Then there is the issue of the chronic back pain, and the worn out knee, and... and... and so forth - the indignities of getting older. John deals with more of it every year too, and we dread what shape we will be in at 70 or 80, should we live that long. Golden years they're not... more like the rusty years!
Thirty some years ago, when my then-spouse and I moved to New Mexico, I took a job as a receptionist/clerk for an insurance agent. He was a wonderful man in his late 50's. A retired cop from New York City, with a heavy Irish accent. His wife worked at the agency with him and they treated me like family. They had moved to the Southwest planning to eventually retire in the warm climate. They always talked about the places they were going to go and the things they were going to do when they retired. Even after thirty some years, they were still deeply in love with each other.
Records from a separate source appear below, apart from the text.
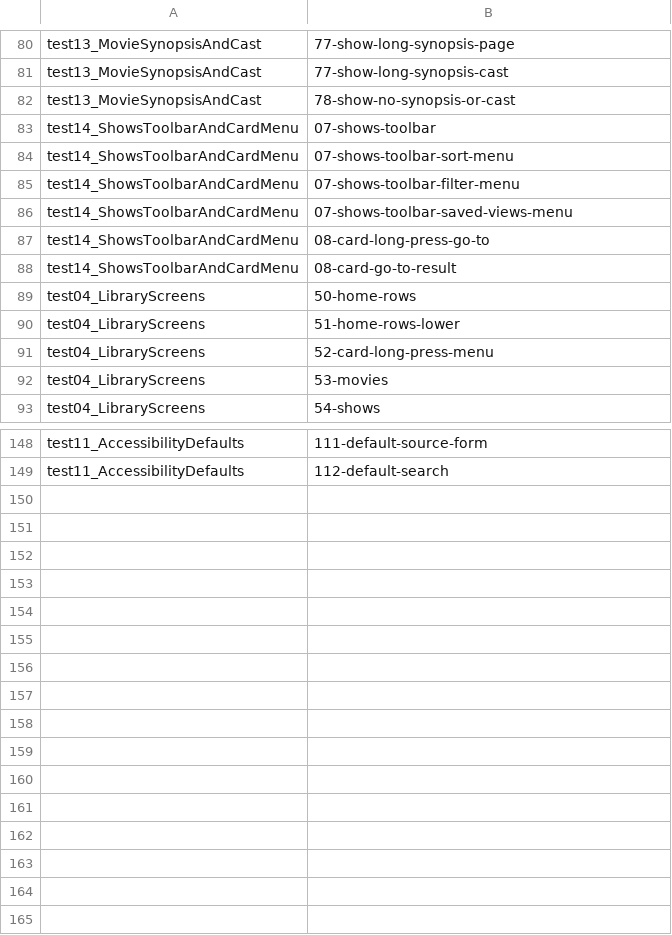
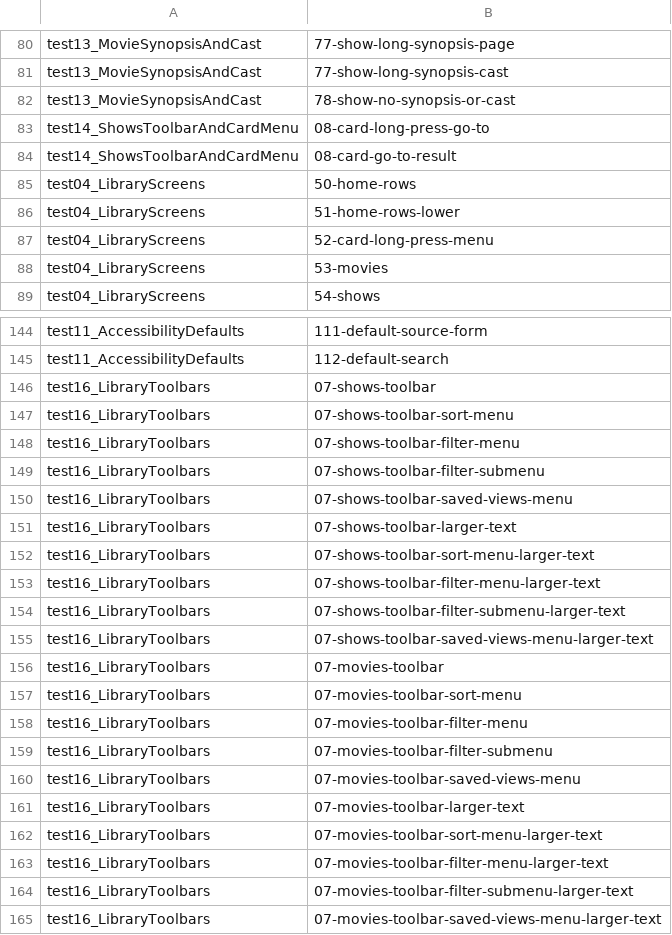
Before and after one commit to liampmcdowell7-rgb/video-player, a TSV file: scripts/screenshot-plan.tsv, drawn as a sheet; only a part is shown, gaps mark what is left out.

```diff
--- a/scripts/screenshot-plan.tsv
+++ b/scripts/screenshot-plan.tsv
@@ -82,6 +82,2 @@ test13_MovieSynopsisAndCast	77-show-long-synopsis-cast
 test13_MovieSynopsisAndCast	78-show-no-synopsis-or-cast
-test14_ShowsToolbarAndCardMenu	07-shows-toolbar
-test14_ShowsToolbarAndCardMenu	07-shows-toolbar-sort-menu
-test14_ShowsToolbarAndCardMenu	07-shows-toolbar-filter-menu
-test14_ShowsToolbarAndCardMenu	07-shows-toolbar-saved-views-menu
 test14_ShowsToolbarAndCardMenu	08-card-long-press-go-to
@@ -149 +145,21 @@ test11_AccessibilityDefaults	111-default-source-form
 test11_AccessibilityDefaults	112-default-search
+test16_LibraryToolbars	07-shows-toolbar
+test16_LibraryToolbars	07-shows-toolbar-sort-menu
+test16_LibraryToolbars	07-shows-toolbar-filter-menu
+test16_LibraryToolbars	07-shows-toolbar-filter-submenu
+test16_LibraryToolbars	07-shows-toolbar-saved-views-menu
+test16_LibraryToolbars	07-shows-toolbar-larger-text
+test16_LibraryToolbars	07-shows-toolbar-sort-menu-larger-text
+test16_LibraryToolbars	07-shows-toolbar-filter-menu-larger-text
+test16_LibraryToolbars	07-shows-toolbar-filter-submenu-larger-text
+test16_LibraryToolbars	07-shows-toolbar-saved-views-menu-larger-text
+test16_LibraryToolbars	07-movies-toolbar
+test16_LibraryToolbars	07-movies-toolbar-sort-menu
+test16_LibraryToolbars	07-movies-toolbar-filter-menu
+test16_LibraryToolbars	07-movies-toolbar-filter-submenu
+test16_LibraryToolbars	07-movies-toolbar-saved-views-menu
+test16_LibraryToolbars	07-movies-toolbar-larger-text
+test16_LibraryToolbars	07-movies-toolbar-sort-menu-larger-text
+test16_LibraryToolbars	07-movies-toolbar-filter-menu-larger-text
+test16_LibraryToolbars	07-movies-toolbar-filter-submenu-larger-text
+test16_LibraryToolbars	07-movies-toolbar-saved-views-menu-larger-text
```
Also changed, not shown: 3 other files.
Then came a time when he needed cataract surgery, a simple enough procedure. When he went in for the pre-operative workup, they did the usual chest x-ray... and found spots on his lungs. Six months later this man who hadn't been sick hardly a day in his life, died of cancer. It was a tragedy, and a shock to all of us. All their plans for spending the golden years together never came to be.
I think about them often now, as we get older. We are at the ages they were then. We often fantasize about how wonderful it would be to retire, to not "punch the clock" anymore, to spend our days travelling, doing what we choose, and maybe some days doing nothing at all. Life has been a little harder for both of us, and we have no great amount of retirement funds saved up, so we will undoubtedly be working at least a few days each week in our senior years to have enough money to live on, but even having more than one or two days off sounds pretty wonderful at this point. The truth is, we are both just tired of the daily grind. We've done it for so long, and it isn't very exciting anymore. It sure would be nice if Social Security kicked in at 50 instead of 65.
Not trying to be Debbie Downer or just plain morbid, but my biggest fear is that when the day finally comes to have more free time to spend together, will both of us be well enough to enjoy it, and even more importantly, will both of us still be here? Scary thoughts folks, but that's just the way it is.
The only thing we can do in life is to not let our fears get the best of us. Take it one day at a time, cherish each moment spent together now, and make sure to stop and smell the roses along the way. It's far better to enjoy them now, than to wait for someday down the road and have folks sending them in your memory.
I keep thinking there's gotta be another way to live, rather than just working our lives away to pay the bills and make ends meet... working five days to earn two days of freedom; but for the life of me, I can't figure out what that is... so back to work I go, lunchtime over.